TASK TO COMPLETE - Repeat the data word for word. Do not include the pictures.

EXCERPTED RECORDS -
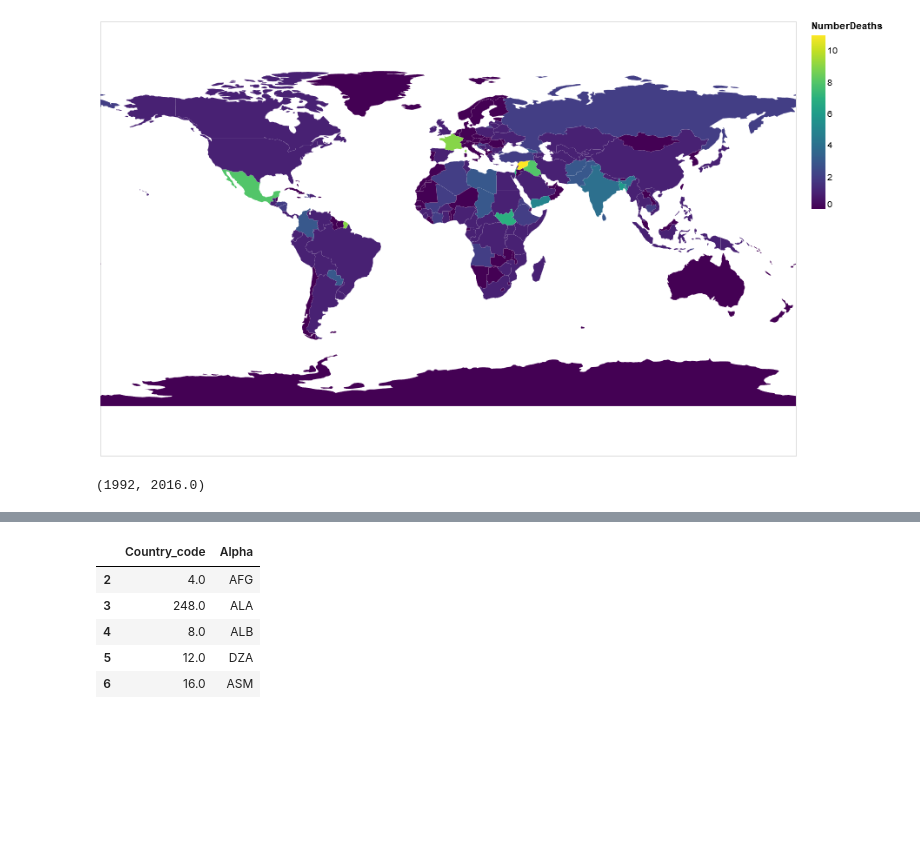
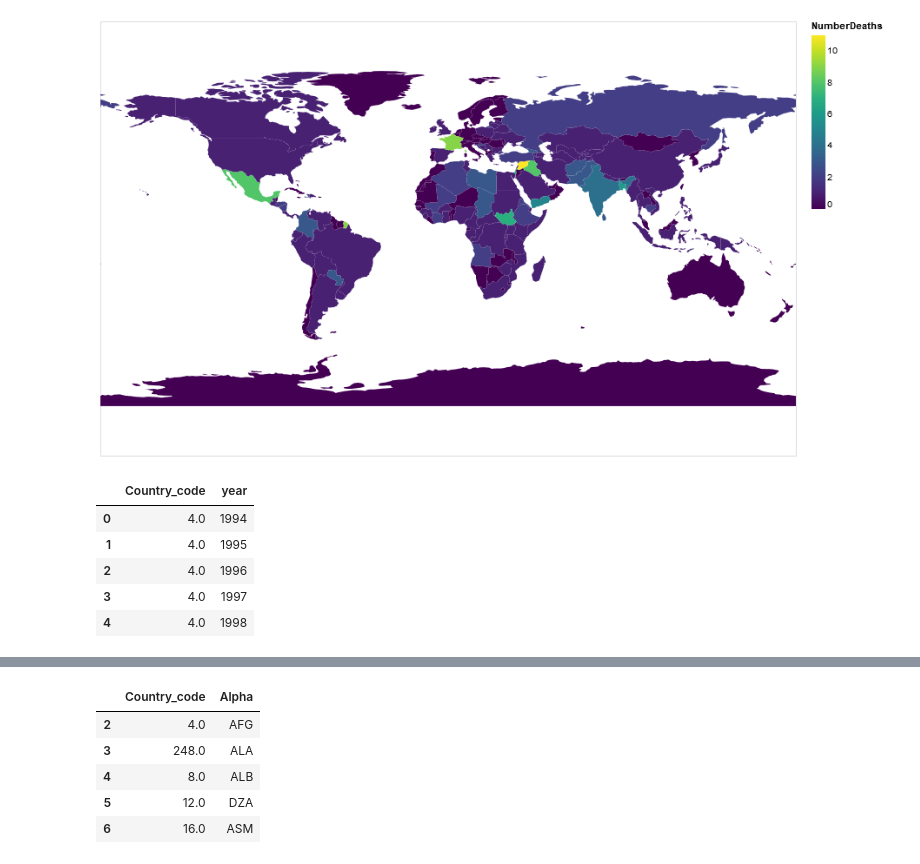
Before and after one commit to seashiva94/data_viz_project, a Jupyter notebook: mapColor.ipynb, the cells around one changed output, grey strips where cells are left out. Saved outputs shown, nothing was run; the diff lists cells and outputs as text; code cells hidden in the pictures; blank space fills up the shorter version.

```diff
--- a/mapColor.ipynb
+++ b/mapColor.ipynb
@@ -100,9 +100,3 @@ alt.Chart(countries).mark_geoshape().project(
 # %% [output]
 <vega.vegalite.VegaLite at 0x...>
 [figure]
-# %%
-year_min = 1992
-year_max = counts_all.year.max()
-year_min, year_max
-# %% [output]
-(1992, 2016.0)
@@ -112,0 +109,11 @@ def get_data(year):
+# %%
+from itertools import product
+combo_df = pd.DataFrame(data=list(product(df.Country_code.unique(), years.year.unique())), columns=['Country_code','year'])
+combo_df.head()
+# %% [output]
+|  | Country_code | year |
+| 0 | 4.0 | 1994 |
+| 1 | 4.0 | 1995 |
+| 2 | 4.0 | 1996 |
+| 3 | 4.0 | 1997 |
+| 4 | 4.0 | 1998 |
```
Also changed, not shown: parts of 16 cells of this notebook.
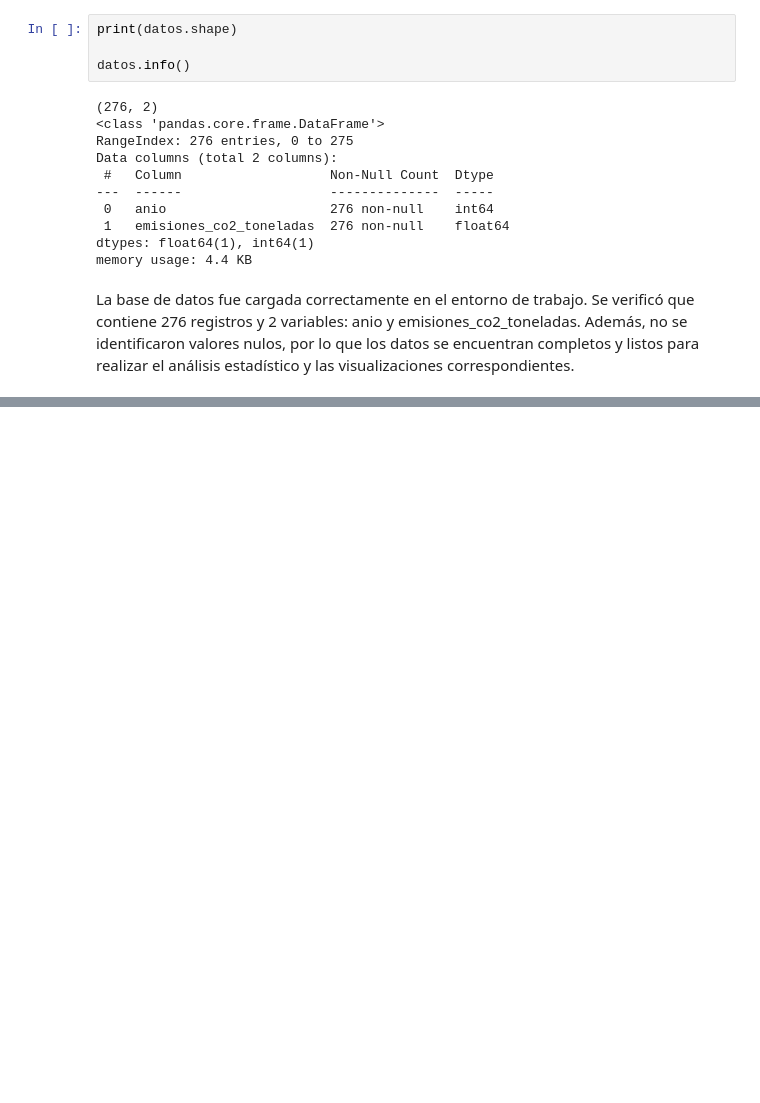
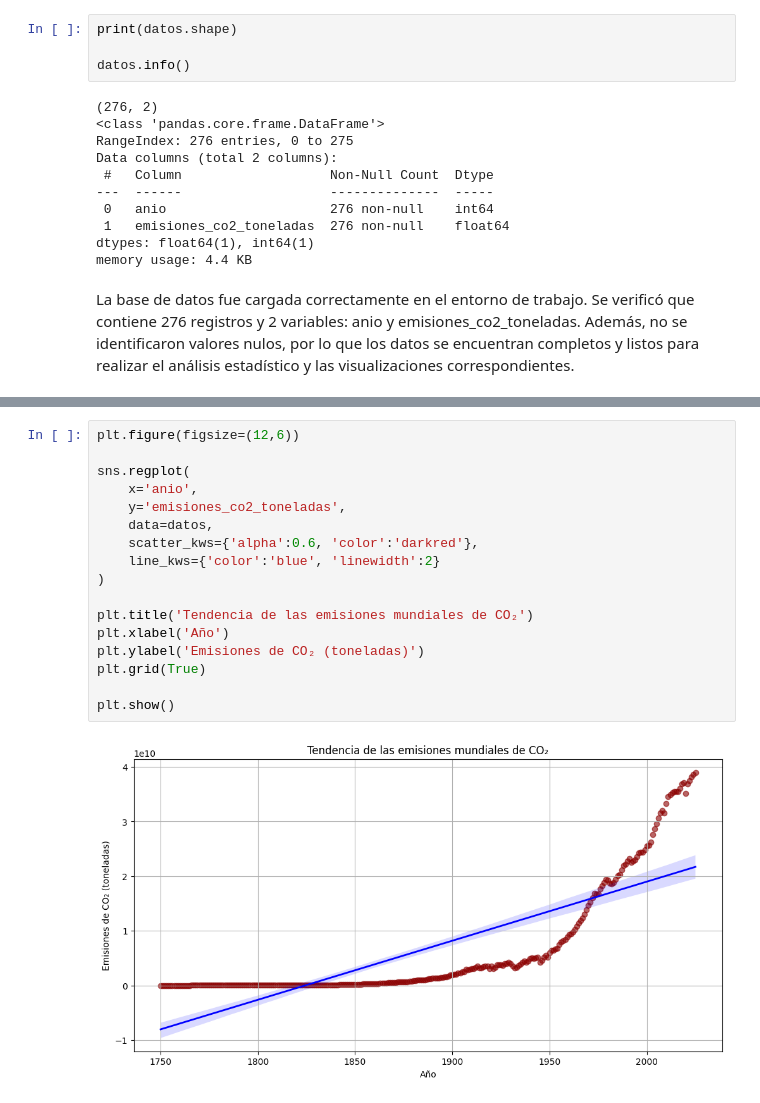
Before and after one commit to kafuni1234-gif/ACTIVIDAD-4-, a Jupyter notebook: 02_analisis_visualizacion_CO2.ipynb, the cells around one changed output, grey strips where cells are left out. Drawn from its saved outputs; the diff is of its cells as text; blank space fills up the shorter version.

```diff
--- a/02_analisis_visualizacion_CO2.ipynb
+++ b/02_analisis_visualizacion_CO2.ipynb
@@ -87,0 +172,19 @@ La base de datos fue cargada correctamente en el entorno de trabajo. Se verific
+# %%
+plt.figure(figsize=(12,6))
+
+sns.regplot(
+    x='anio',
+    y='emisiones_co2_toneladas',
+    data=datos,
+    scatter_kws={'alpha':0.6, 'color':'darkred'},
+    line_kws={'color':'blue', 'linewidth':2}
+)
+
+plt.title('Tendencia de las emisiones mundiales de CO₂')
+plt.xlabel('Año')
+plt.ylabel('Emisiones de CO₂ (toneladas)')
+plt.grid(True)
+
+plt.show()
+# %% [output]
+[figure, added]
```
Also changed, not shown: parts of 12 cells of this notebook.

WORKED SOLUTION -
Before and after one commit to seashiva94/data_viz_project, a Jupyter notebook: mapColor.ipynb, the cells around one changed output, grey strips where cells are left out. Saved outputs shown, nothing was run; the diff lists cells and outputs as text; code cells hidden in the pictures; blank space fills up the shorter version.

```diff
--- a/mapColor.ipynb
+++ b/mapColor.ipynb
@@ -100,9 +100,3 @@ alt.Chart(countries).mark_geoshape().project(
 # %% [output]
 <vega.vegalite.VegaLite at 0x...>
 [figure]
-# %%
-year_min = 1992
-year_max = counts_all.year.max()
-year_min, year_max
-# %% [output]
-(1992, 2016.0)
@@ -112,0 +109,11 @@ def get_data(year):
+# %%
+from itertools import product
+combo_df = pd.DataFrame(data=list(product(df.Country_code.unique(), years.year.unique())), columns=['Country_code','year'])
+combo_df.head()
+# %% [output]
+|  | Country_code | year |
+| 0 | 4.0 | 1994 |
+| 1 | 4.0 | 1995 |
+| 2 | 4.0 | 1996 |
+| 3 | 4.0 | 1997 |
+| 4 | 4.0 | 1998 |
```
Also changed, not shown: parts of 16 cells of this notebook.
Before and after one commit to kafuni1234-gif/ACTIVIDAD-4-, a Jupyter notebook: 02_analisis_visualizacion_CO2.ipynb, the cells around one changed output, grey strips where cells are left out. Drawn from its saved outputs; the diff is of its cells as text; blank space fills up the shorter version.

```diff
--- a/02_analisis_visualizacion_CO2.ipynb
+++ b/02_analisis_visualizacion_CO2.ipynb
@@ -87,0 +172,19 @@ La base de datos fue cargada correctamente en el entorno de trabajo. Se verific
+# %%
+plt.figure(figsize=(12,6))
+
+sns.regplot(
+    x='anio',
+    y='emisiones_co2_toneladas',
+    data=datos,
+    scatter_kws={'alpha':0.6, 'color':'darkred'},
+    line_kws={'color':'blue', 'linewidth':2}
+)
+
+plt.title('Tendencia de las emisiones mundiales de CO₂')
+plt.xlabel('Año')
+plt.ylabel('Emisiones de CO₂ (toneladas)')
+plt.grid(True)
+
+plt.show()
+# %% [output]
+[figure, added]
```
Also changed, not shown: parts of 12 cells of this notebook.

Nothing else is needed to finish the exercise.